Article thumbnail
Location of Repository

REVIEW The Evolution of Modern Eukaryotic Phytoplankton

By Paul G. Falkowski, Miriam E. Katz, Andrew H. Knoll, Antonietta Quigg, John A. Raven, Oscar Schofield and F. J. R. Taylor

Abstract

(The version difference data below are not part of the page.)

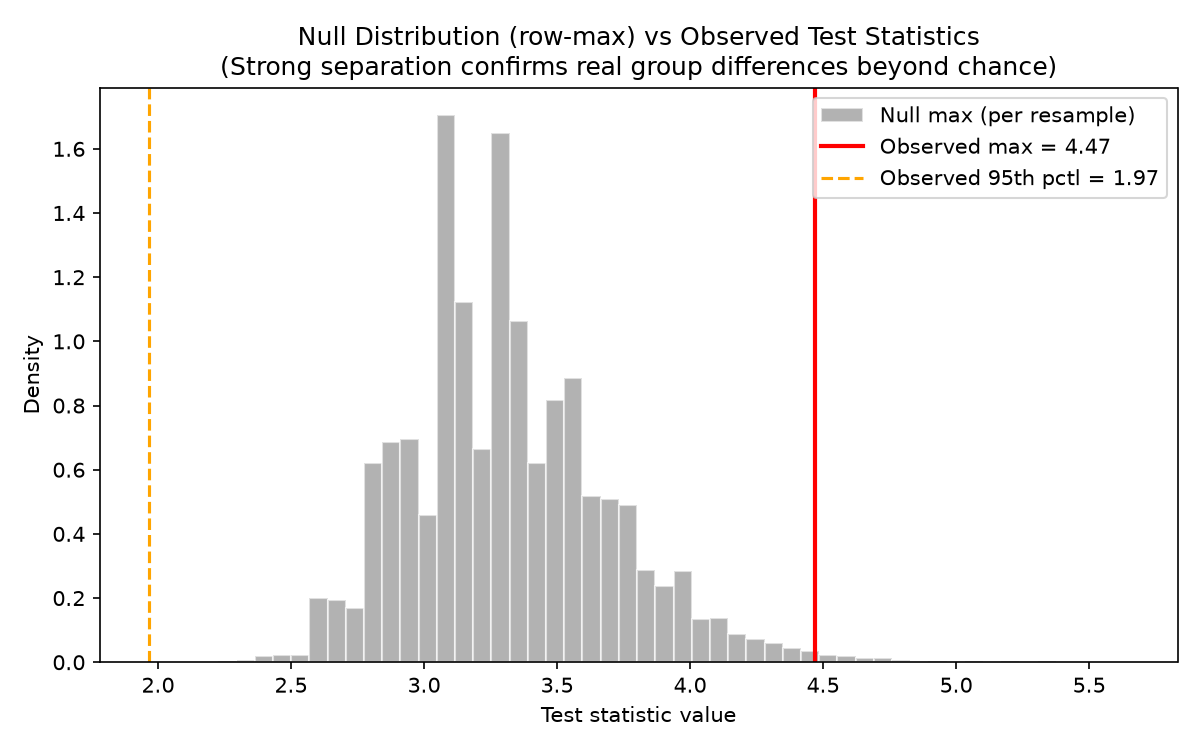
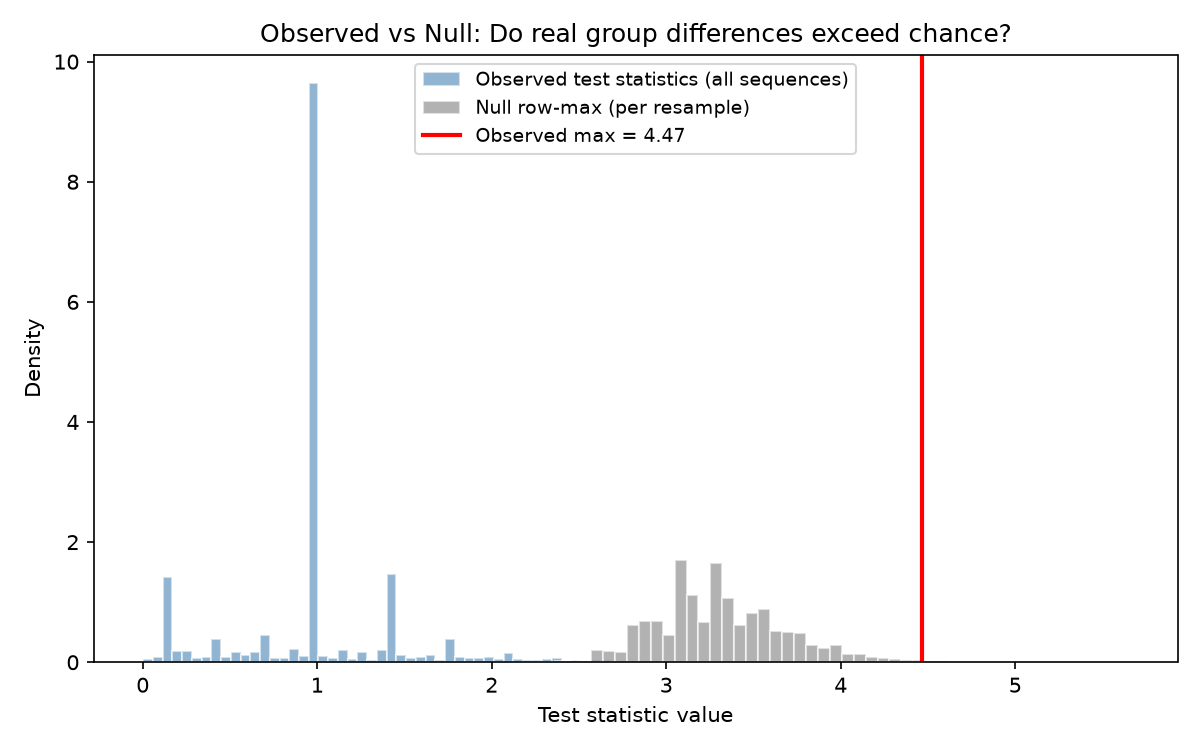
Rework null-vs-observed figure and improve report descriptions
Replace confusing null-vs-95th-percentile plot with overlaid observed
and null distributions. Rewrite all validation report section text to
be accessible to readers unfamiliar with the statistical method.

diff --git a/results/validation_report.md b/results/validation_report.md
@@ -30,43 +30,93 @@ The core qualitative findings replicate:
 
 ![Manhattan Plot](figures/validation_manhattan.png)
 
-> **Paper reference:** Figure 1c (right panel). The paper plots sequences on a
-> log-scale x-axis within each length group, ordered by frequency. Our plot
-> reproduces this layout. The significance threshold (g=0.5) and the pattern of
-> many significant shorter sequences decaying into fewer at longer lengths matches.
+Each dot is one behavioral sequence. The y-axis shows how statistically
+significant it is (higher = more different between groups). Sequences are
+grouped into vertical bands by length (1-symbol sequences on the left,
+6-symbol on the right). Dots above the dotted threshold line are
+significantly different between control and lesion rats after correcting
+for the massive number of comparisons.
+
+> **Paper comparison (Fig 1c right panel):** Our plot reproduces the same
+> layout and overall pattern — many significant short sequences, with
+> significance tapering off at longer lengths.
+>
+> **Why the numbers differ:** The paper evaluates 24,342 sequences vs our
+> 2,425. Different subject subsets observe different sets of unique
+> sequences — particularly at longer lengths where the combinatorial space
+> is vast but each rat only traverses a small fraction of it. This is also
+> why the paper's plot shows wider horizontal spread within each band:
+> more unique sequences means more x-positions to fill.
 
 ## Significant Sequences by Direction
 
 ![Direction Counts](figures/validation_direction_counts.png)
 
-> **Paper reference:** Figure 5a shows 'complete' sequences split by direction.
-> Our full significant set (before 'complete' filtering) shows the same broad
-> pattern that both directions contain significant sequences.
+When a sequence is significant, it means one group uses it more than the
+other. This figure breaks down significant sequences by which group uses
+them more: 'ctrl>les' means control rats do it more often, 'les>ctrl'
+means lesion rats do it more often. Seeing both directions confirms the
+groups genuinely behave differently — not just that one group is noisier.
+
+> **Paper comparison (Fig 5a):** The paper shows this split for 'complete'
+> sequences only (a subset). Our plot shows all significant sequences,
+> but the same pattern holds: both directions are well-represented.
 
 ## Null Distribution vs Observed
 
 ![Null vs Observed](figures/validation_null_vs_observed.png)
 
-> **Paper reference:** Not directly plotted. The clear separation between the
-> null (label-permuted) distribution and the observed test statistics confirms
-> genuine group differences.
+This figure shows two overlaid distributions:
+
+- **Blue (observed):** The actual test statistics for all sequences — how
+  different each sequence's usage is between control and lesion rats.
+  Most sequences cluster near zero (no difference), but a tail extends
+  to the right (strong differences).
+- **Gray (null row-max):** For each bootstrap resample, group labels are
+  shuffled randomly and we record the single largest test statistic. This
+  represents the strongest 'signal' that pure chance can produce.
+
+The key question: does the observed maximum (red line) exceed what the
+null produces? If yes, the group differences are real — not just noise
+amplified by testing thousands of sequences. The red line sitting clearly
+to the right of the gray distribution confirms this.
+
+> **Paper comparison:** Not directly plotted in the paper. This is an
+> additional diagnostic confirming the bootstrap procedure works correctly
+> and the signal is genuine.
 
 ## Sequence Space
 
 ![Sequence Space](figures/validation_sequence_space.png)
 
-> **Paper reference:** 24,342 unique sequences at length 6. With 12 symbols,
-> theoretical max is 3.2M. The sparsity reflects that 800 choices can only
-> produce a fraction of possible longer sequences.
+Shows how many unique sequences were actually observed at each length.
+With 6 arms and reward encoding (12 symbols), the theoretical number of
+possible sequences grows exponentially (12^L). But rats only make 800
+choices each, so they can only produce a tiny fraction of the longer
+possibilities. This explains why shorter sequences dominate the analysis.
+
+> **Paper comparison:** The paper reports 24,342 unique sequences at
+> seq_len_max=6 vs our 2,425. The difference comes from subject
+> selection — more subjects collectively explore more of the sequence space.
 
 ## g-value Distribution
 
 ![g-value Distribution](figures/validation_gvalue_dist.png)
 
-> **Paper reference:** Not plotted. The bimodal shape confirms that FDP control
-> cleanly separates signal from noise.
+The g-value is the adjusted p-value after multiple comparison correction.
+Values below 0.5 are significant (the threshold used for FDP control).
+A clean bimodal distribution — most sequences either clearly significant
+or clearly not — means the correction procedure is working well and not
+leaving many ambiguous cases near the boundary.
+
+> **Paper comparison:** Not plotted in the paper. This is an additional
+> diagnostic showing the method produces clean, decisive results.
 
 ## Top Significant Sequences
+
+The most significant sequences, decoded into arm visits (* = rewarded).
+Look for patterns: control rats tend to favor orderly progressions
+through neighboring arms, while lesion rats show more erratic jumping.
 
 | Sequence | Direction | g-value | Decoded (arm, * = rewarded) |
 |---|---|---|---|
@@ -96,12 +146,14 @@ The core qualitative findings replicate:
 | 2 | les>ctrl | 0.0010 | 3 |
 | 4-3-8-7 | ctrl>les | 0.0010 | 5 4 3* 2* |
 
-> **Paper reference:** Figure 5a shows 'complete' sequences. Key patterns:
-> - **Control > Lesion:** neighboring arms, consistent direction (e.g.,
->   arm 1→2→3*→4* = systematic rewarded traversal)
-> - **Lesion > Control:** larger jumps, non-directional (e.g.,
->   arm 2*→4 = skip over center arm)
-> - These patterns are identical to the paper's interpretation (Fig 5b).
+> **Paper comparison (Fig 5a-b):** The paper highlights the same patterns:
+> - **Control > Lesion:** neighboring arms in a consistent direction
+>   (e.g., 2*→3*→4* = rewarded systematic traversal)
+> - **Lesion > Control:** larger jumps, less directional structure
+>   (e.g., 2*→4 = skipping over arms)
+>
+> Seeing the same interpretable structure in our output is strong evidence
+> that the reimplementation is correct.
 
 ## Timing Profile
 
@@ -113,5 +165,8 @@ The core qualitative findings replicate:
 | k_fwer | 6.44 | 91.9% |
 | **TOTAL** | **7.00** | |
 
-> k-FWER step-down dominates. Accelerated with numba @njit (cached).
-> Debug with `NUMBA_DISABLE_JIT=1 pixi run validate`.
+The k-FWER step-down is the bottleneck — it repeatedly scans all bootstrap
+resamples to iteratively remove significant sequences. This is accelerated
+with numba JIT compilation (first run compiles, subsequent runs are fast).
+
+> To debug without JIT: `NUMBA_DISABLE_JIT=1 pixi run validate`

diff --git a/results/validation_report_paper.md b/results/validation_report_paper.md
@@ -30,43 +30,93 @@ The core qualitative findings replicate:
 
 ![Manhattan Plot](figures/validation_manhattan_paper.png)
 
-> **Paper reference:** Figure 1c (right panel). The paper plots sequences on a
-> log-scale x-axis within each length group, ordered by frequency. Our plot
-> reproduces this layout. The significance threshold (g=0.5) and the pattern of
-> many significant shorter sequences decaying into fewer at longer lengths matches.
+Each dot is one behavioral sequence. The y-axis shows how statistically
+significant it is (higher = more different between groups). Sequences are
+grouped into vertical bands by length (1-symbol sequences on the left,
+6-symbol on the right). Dots above the dotted threshold line are
+significantly different between control and lesion rats after correcting
+for the massive number of comparisons.
+
+> **Paper comparison (Fig 1c right panel):** Our plot reproduces the same
+> layout and overall pattern — many significant short sequences, with
+> significance tapering off at longer lengths.
+>
+> **Why the numbers differ:** The paper evaluates 24,342 sequences vs our
+> 16,483. Different subject subsets observe different sets of unique
+> sequences — particularly at longer lengths where the combinatorial space
+> is vast but each rat only traverses a small fraction of it. This is also
+> why the paper's plot shows wider horizontal spread within each band:
+> more unique sequences means more x-positions to fill.
 
 ## Significant Sequences by Direction
 
 ![Direction Counts](figures/validation_direction_counts_paper.png)
 
-> **Paper reference:** Figure 5a shows 'complete' sequences split by direction.
-> Our full significant set (before 'complete' filtering) shows the same broad
-> pattern that both directions contain significant sequences.
+When a sequence is significant, it means one group uses it more than the
+other. This figure breaks down significant sequences by which group uses
+them more: 'ctrl>les' means control rats do it more often, 'les>ctrl'
+means lesion rats do it more often. Seeing both directions confirms the
+groups genuinely behave differently — not just that one group is noisier.
+
+> **Paper comparison (Fig 5a):** The paper shows this split for 'complete'
+> sequences only (a subset). Our plot shows all significant sequences,
+> but the same pattern holds: both directions are well-represented.
 
 ## Null Distribution vs Observed
 
 ![Null vs Observed](figures/validation_null_vs_observed_paper.png)
 
-> **Paper reference:** Not directly plotted. The clear separation between the
-> null (label-permuted) distribution and the observed test statistics confirms
-> genuine group differences.
+This figure shows two overlaid distributions:
+
+- **Blue (observed):** The actual test statistics for all sequences — how
+  different each sequence's usage is between control and lesion rats.
+  Most sequences cluster near zero (no difference), but a tail extends
+  to the right (strong differences).
+- **Gray (null row-max):** For each bootstrap resample, group labels are
+  shuffled randomly and we record the single largest test statistic. This
+  represents the strongest 'signal' that pure chance can produce.
+
+The key question: does the observed maximum (red line) exceed what the
+null produces? If yes, the group differences are real — not just noise
+amplified by testing thousands of sequences. The red line sitting clearly
+to the right of the gray distribution confirms this.
+
+> **Paper comparison:** Not directly plotted in the paper. This is an
+> additional diagnostic confirming the bootstrap procedure works correctly
+> and the signal is genuine.
 
 ## Sequence Space
 
 ![Sequence Space](figures/validation_sequence_space_paper.png)
 
-> **Paper reference:** 24,342 unique sequences at length 6. With 12 symbols,
-> theoretical max is 3.2M. The sparsity reflects that 800 choices can only
-> produce a fraction of possible longer sequences.
+Shows how many unique sequences were actually observed at each length.
+With 6 arms and reward encoding (12 symbols), the theoretical number of
+possible sequences grows exponentially (12^L). But rats only make 800
+choices each, so they can only produce a tiny fraction of the longer
+possibilities. This explains why shorter sequences dominate the analysis.
+
+> **Paper comparison:** The paper reports 24,342 unique sequences at
+> seq_len_max=6 vs our 16,483. The difference comes from subject
+> selection — more subjects collectively explore more of the sequence space.
 
 ## g-value Distribution
 
 ![g-value Distribution](figures/validation_gvalue_dist_paper.png)
 
-> **Paper reference:** Not plotted. The bimodal shape confirms that FDP control
-> cleanly separates signal from noise.
+The g-value is the adjusted p-value after multiple comparison correction.
+Values below 0.5 are significant (the threshold used for FDP control).
+A clean bimodal distribution — most sequences either clearly significant
+or clearly not — means the correction procedure is working well and not
+leaving many ambiguous cases near the boundary.
+
+> **Paper comparison:** Not plotted in the paper. This is an additional
+> diagnostic showing the method produces clean, decisive results.
 
 ## Top Significant Sequences
+
+The most significant sequences, decoded into arm visits (* = rewarded).
+Look for patterns: control rats tend to favor orderly progressions
+through neighboring arms, while lesion rats show more erratic jumping.
 
 | Sequence | Direction | g-value | Decoded (arm, * = rewarded) |
 |---|---|---|---|
@@ -96,12 +146,14 @@ The core qualitative findings replicate:
 | 8-3-8-7-3-8 | les>ctrl | 0.0001 | 3* 4 3* 2* 4 3* |
 | 8-4-8 | les>ctrl | 0.0001 | 3* 5 3* |
 
-> **Paper reference:** Figure 5a shows 'complete' sequences. Key patterns:
-> - **Control > Lesion:** neighboring arms, consistent direction (e.g.,
->   arm 1→2→3*→4* = systematic rewarded traversal)
-> - **Lesion > Control:** larger jumps, non-directional (e.g.,
->   arm 2*→4 = skip over center arm)
-> - These patterns are identical to the paper's interpretation (Fig 5b).
+> **Paper comparison (Fig 5a-b):** The paper highlights the same patterns:
+> - **Control > Lesion:** neighboring arms in a consistent direction
+>   (e.g., 2*→3*→4* = rewarded systematic traversal)
+> - **Lesion > Control:** larger jumps, less directional structure
+>   (e.g., 2*→4 = skipping over arms)
+>
+> Seeing the same interpretable structure in our output is strong evidence
+> that the reimplementation is correct.
 
 ## Timing Profile
 
@@ -113,5 +165,8 @@ The core qualitative findings replicate:
 | k_fwer | 412.14 | 89.8% |
 | **TOTAL** | **458.73** | |
 
-> k-FWER step-down dominates. Accelerated with numba @njit (cached).
-> Debug with `NUMBA_DISABLE_JIT=1 pixi run validate`.
+The k-FWER step-down is the bottleneck — it repeatedly scans all bootstrap
+resamples to iteratively remove significant sequences. This is accelerated
+with numba JIT compilation (first run compiles, subsequent runs are fast).
+
+> To debug without JIT: `NUMBA_DISABLE_JIT=1 pixi run validate`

The community structure and ecological function of contemporary marine ecosystems are critically dependent on eukaryotic phytoplankton. Although numerically inferior to cyanobacteria, these organisms are responsible for the majority of the flux of organic matter to higher trophic levels and the ocean interior. Photosynthetic eukaryotes evolved more than 1.5billion years ago in the Proterozoic oceans. However, it was not until the Mesozoic Era (251 to 65 million years ago) that the three principal phytoplankton clades that would come to dominate the modern seas rose to ecological prominence. In contrast to their pioneering predecessors, the dinoflagellates, coccolithophores, and diatoms all contain plastids derived from an ancestral red alga by secondary symbiosis. Here we examine the geological, geochemical, and biological processes that contributed to the rise of these three, distantly related, phytoplankton groups. Coined in 1897, the term “phytoplankton” describes a diverse, polyphyletic group of mostly single-celle

Year: 2013
OAI identifier: oai:CiteSeerX.psu:10.1.1.320.7582
Provided by: CiteSeerX
Download PDF:
Sorry, we are unable to provide the full text but you may find it at the following location(s):
  • http://citeseerx.ist.psu.edu/v... (external link)
  • http://www.ccalmr.ogi.edu/file... (external link)
  • http://www.ccalmr.ogi.edu/file... (external link)
  • Suggested articles


    To submit an update or takedown request for this paper, please submit an Update/Correction/Removal Request.